**6.** The security demands on the IT systems in which the cryptographic procedures are used are to be
found in the corresponding system-specific components. For example, the components for clients
(including laptops) are to be found in chapter 5 and those for servers in chapter 6.

**7. Contingency planning includes**

- backing up data when using cryptographic procedures (see S 6.56), that is to say backing up the keys, the configuration data of the products used and the encrypted data
- obtaining information about and reacting to security breaches. The following describes the safeguards for the area "crypto-concept". Safeguards from other chapters will not be repeated here.

The following describes the safeguards for the area "crypto-concept". Safeguards from other chapters will not be repeated here.

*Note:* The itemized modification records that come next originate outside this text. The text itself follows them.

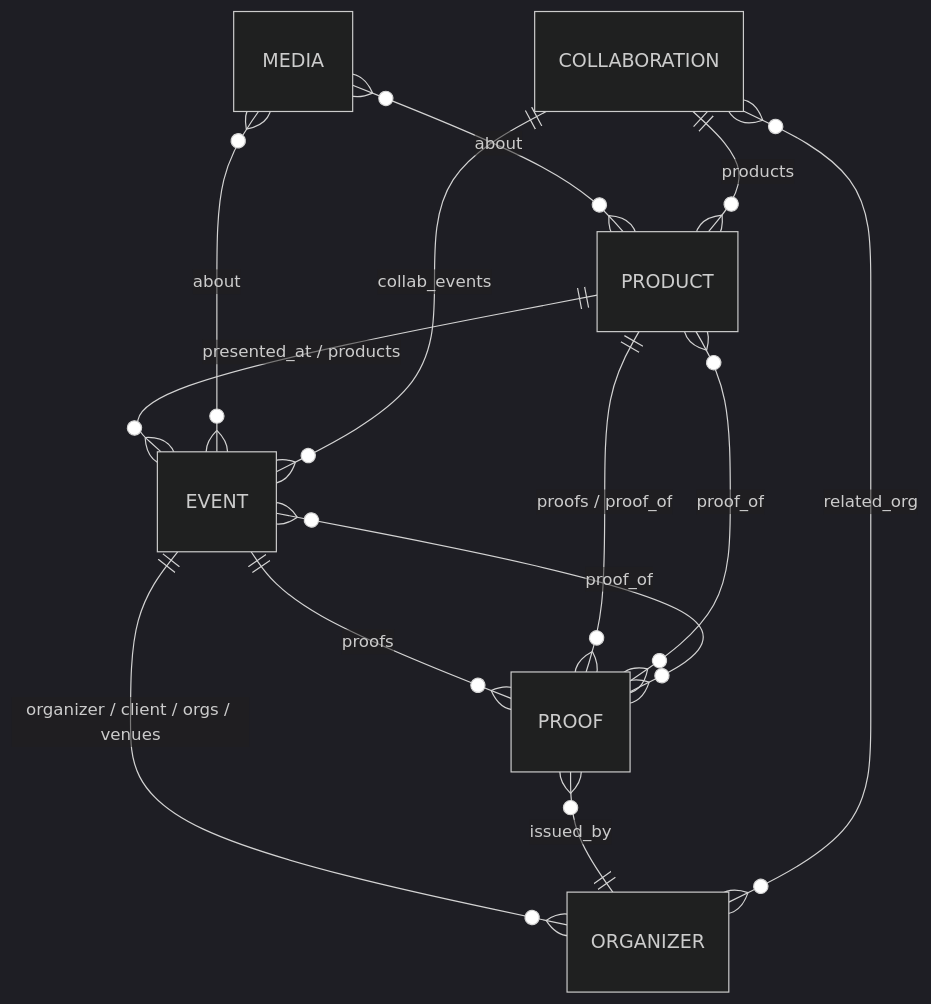
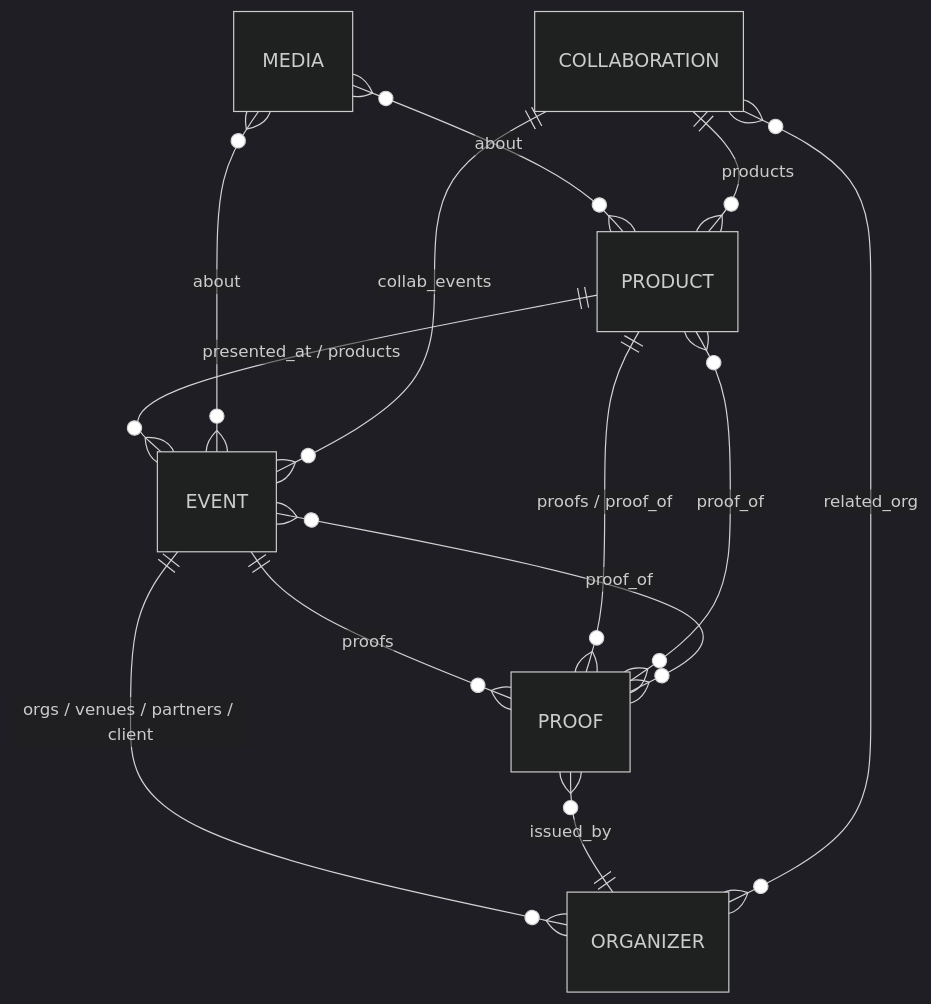
The second of 2 diagrams in CONTENT-SCHEMA.md (odadream/odadream-site), drawn with Mermaid (dark theme) before and after one commit. The commit also changed other lines of this file and 44 other files, not shown here.

First line of the commit message:
feat: event-scoped roles with partners and provenance

````diff
--- a/CONTENT-SCHEMA.md
+++ b/CONTENT-SCHEMA.md
@@ -259,15 +278,15 @@
 ```mermaid
 erDiagram
   PRODUCT ||--o{ EVENT : "presented_at / products"
-  EVENT ||--o{ ORGANIZER : "organizer / client / orgs / venues"
+  EVENT ||--o{ ORGANIZER : "orgs / venues / partners / client"
   EVENT ||--o{ PROOF : "proofs"
   PRODUCT ||--o{ PROOF : "proofs / proof_of"
   PROOF }o--|| ORGANIZER : "issued_by"
   PROOF }o--o{ PRODUCT : "proof_of"
   PROOF }o--o{ EVENT : "proof_of"
   MEDIA }o--o{ PRODUCT : "about"
   MEDIA }o--o{ EVENT : "about"
   COLLABORATION ||--o{ PRODUCT : "products"
   COLLABORATION ||--o{ EVENT : "collab_events"
   COLLABORATION }o--o{ ORGANIZER : "related_org"
 ```
````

**Organisation:**

- S 2.161 (1) Development of a cryptographic concept
- S 2.162 (1) Determining the need to use cryptographic procedures and products
- S 2.163 (1) Determining the factors influencing cryptographic procedures and products
- S 2.164 (1) Selection of a suitable cryptographic procedure
- S 2.165 (1) Selection of a suitable cryptographic product
- S 2.166 (1) Provisions governing the use of crypto modules
- S 2.35 (1) Obtaining information on security weaknesses of the system
- S 2.39 (2) Response to violations of security policies
- S 2.46 (2) Appropriate key management

**Personnel:**

- S 3.4 (1) Appropriate key management
- S 3.5 (1) Education on IT security measures
- S 3.23 (1) Introduction to basic cryptographic terms

**Hardware/Software:**

- S 4.85 (3) Design of suitable interfaces for crypto modules (optional)
- S 4.86 (2) Secure separation of roles and configuration with crypto modules
- S 4.87 (2) Physical security of crypto modules (optional)
- S 4.88 (2) Operating system security requirements when using crypto modules
- S 4.89 (3) Emission security (optional)
- S 4.90 (3) Use of cryptographic procedures on the various layers of the ISO/OSI reference model

**Contingency Planning:**

- S 6.56 (2) Data backup when using cryptographic procedures

Many other components contain safeguards which touch upon the topic of cryptographic procedures and can be considered as implementation examples. For example, these include:

- S 4.29 Use of an encryption product for laptop PCs
- S 4.30 Utilisation of the security functions offered in application programs
- S 4.34 Using encryption, checksums or digital signatures
- S 4.41 Use of a suitable PC security product
- S 4.72 Database encryption
- S 5.33 Secure remote maintenance via modem
- S 5.34 Use of one-time passwords
- S 5.36 Encryption under Unix and Windows NT
- S 5.50 Authentication via PAP/CHAP
- S 5.52 Security-related requirements for communications computers
- S 5.63 Use of PGP
- S 5.64 Secure Shell
- S 5.65 Use of S-HTTP
- S 5.66 Use of SSLL

© Copyright by Bundesamt für Sicherheit in der Informationstechnik 2000

Last Update on 6 April 2000